Excerpts from a dataset:
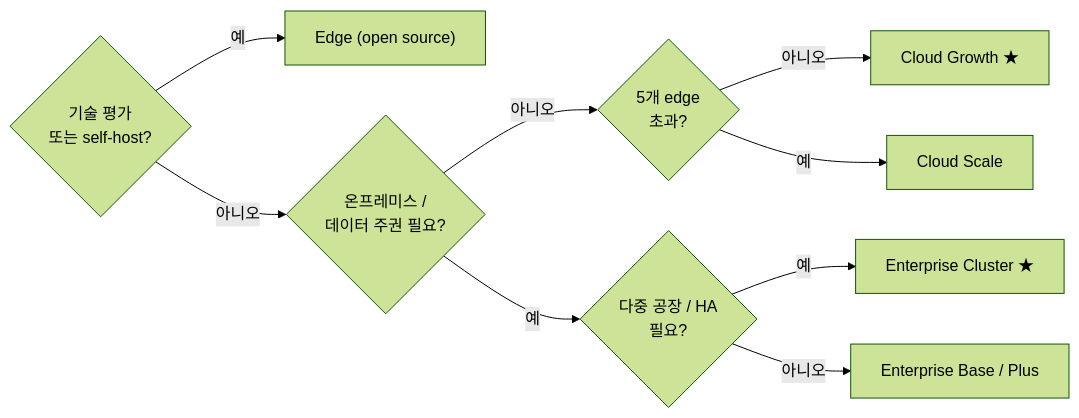
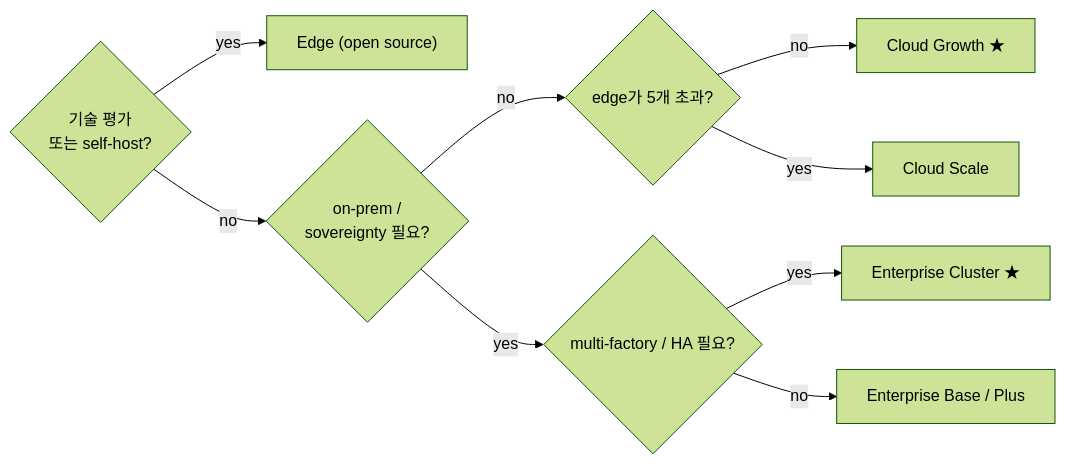
One commit to FREEZONEX/Tier0-docs-site changed the diagram in src/content/docs/ko/get-started/choosing-version.mdx. Above: the diagram before and after it, drawn with Mermaid (forest theme). The commit also changed other lines of this file and 93 other files, not shown here.

````diff
--- a/src/content/docs/ko/get-started/choosing-version.mdx
+++ b/src/content/docs/ko/get-started/choosing-version.mdx
@@ -135,12 +134,12 @@
 ```mermaid
 flowchart LR
-  q1{"기술 평가<br/>또는 self-host?"} -- "예" --> edge["Edge (open source)"]
-  q1 -- "아니오" --> q2{"온프레미스 /<br/>데이터 주권 필요?"}
-  q2 -- "아니오" --> q3{"5개 edge<br/>초과?"}
-  q2 -- "예" --> q4{"다중 공장 / HA<br/>필요?"}
-  q3 -- "아니오" --> growth["Cloud Growth ★"]
-  q3 -- "예" --> scale["Cloud Scale"]
-  q4 -- "예" --> cluster["Enterprise Cluster ★"]
-  q4 -- "아니오" --> baseplus["Enterprise Base / Plus"]
+  q1{"기술 평가<br/>또는 self-host?"} -- "yes" --> edge["Edge (open source)"]
+  q1 -- "no" --> q2{"on-prem /<br/>sovereignty 필요?"}
+  q2 -- "no" --> q3{"edge가 5개 초과?"}
+  q2 -- "yes" --> q4{"multi-factory / HA 필요?"}
+  q3 -- "no" --> growth["Cloud Growth ★"]
+  q3 -- "yes" --> scale["Cloud Scale"]
+  q4 -- "yes" --> cluster["Enterprise Cluster ★"]
+  q4 -- "no" --> baseplus["Enterprise Base / Plus"]
   class growth,cluster t0accent
 ```
````
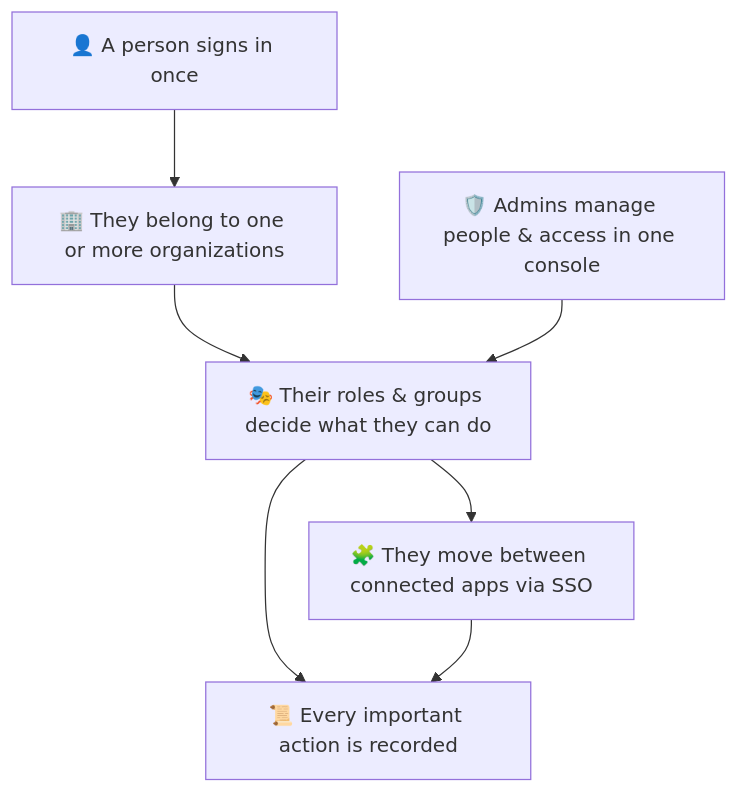
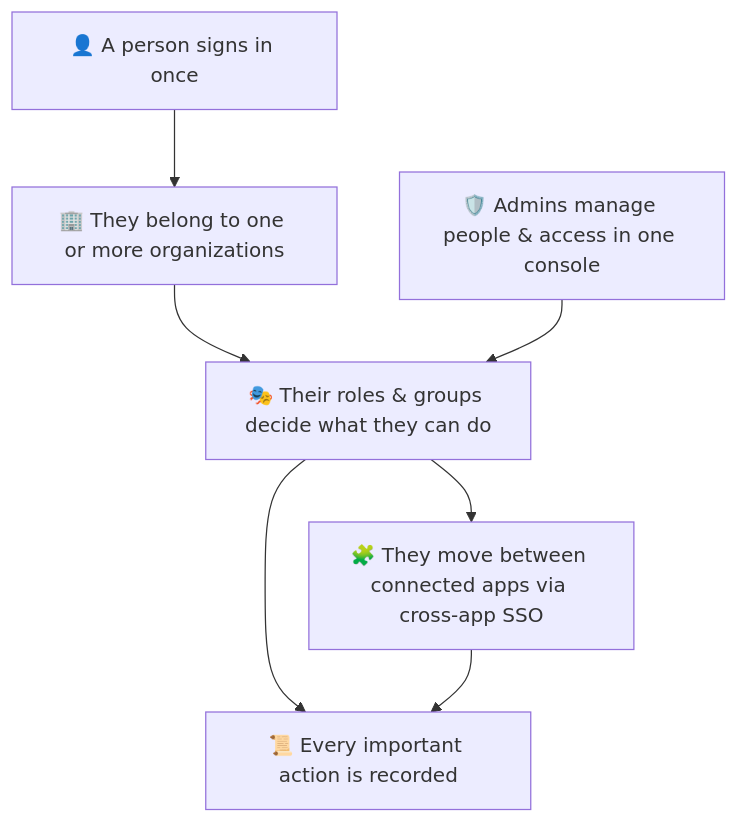
Before and after one commit to devresponse/devresponsekit: the second of 2 diagrams in docs/product-overview.md, drawn with Mermaid. The commit also changed other lines of this file and 60 other files, not shown here.

````diff
--- a/docs/product-overview.md
+++ b/docs/product-overview.md
@@ -173,14 +175,14 @@
 ```mermaid
 flowchart TB
     User["👤 A person signs in once"]
     Org["🏢 They belong to one or more organizations"]
     Role["🎭 Their roles & groups decide what they can do"]
-    Apps["🧩 They move between connected apps via SSO"]
+    Apps["🧩 They move between connected apps via cross-app SSO"]
     Admin["🛡️ Admins manage people & access in one console"]
     Audit["📜 Every important action is recorded"]
 
     User --> Org --> Role --> Apps
     Admin --> Role
     Role --> Audit
     Apps --> Audit
 ```
````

— Assignment —
Across the entries above, find each line with the word "Scale" and please copy it out.

— Reply to the exercise —
-  q3 -- "예" --> scale["Cloud Scale"]
+  q3 -- "yes" --> scale["Cloud Scale"]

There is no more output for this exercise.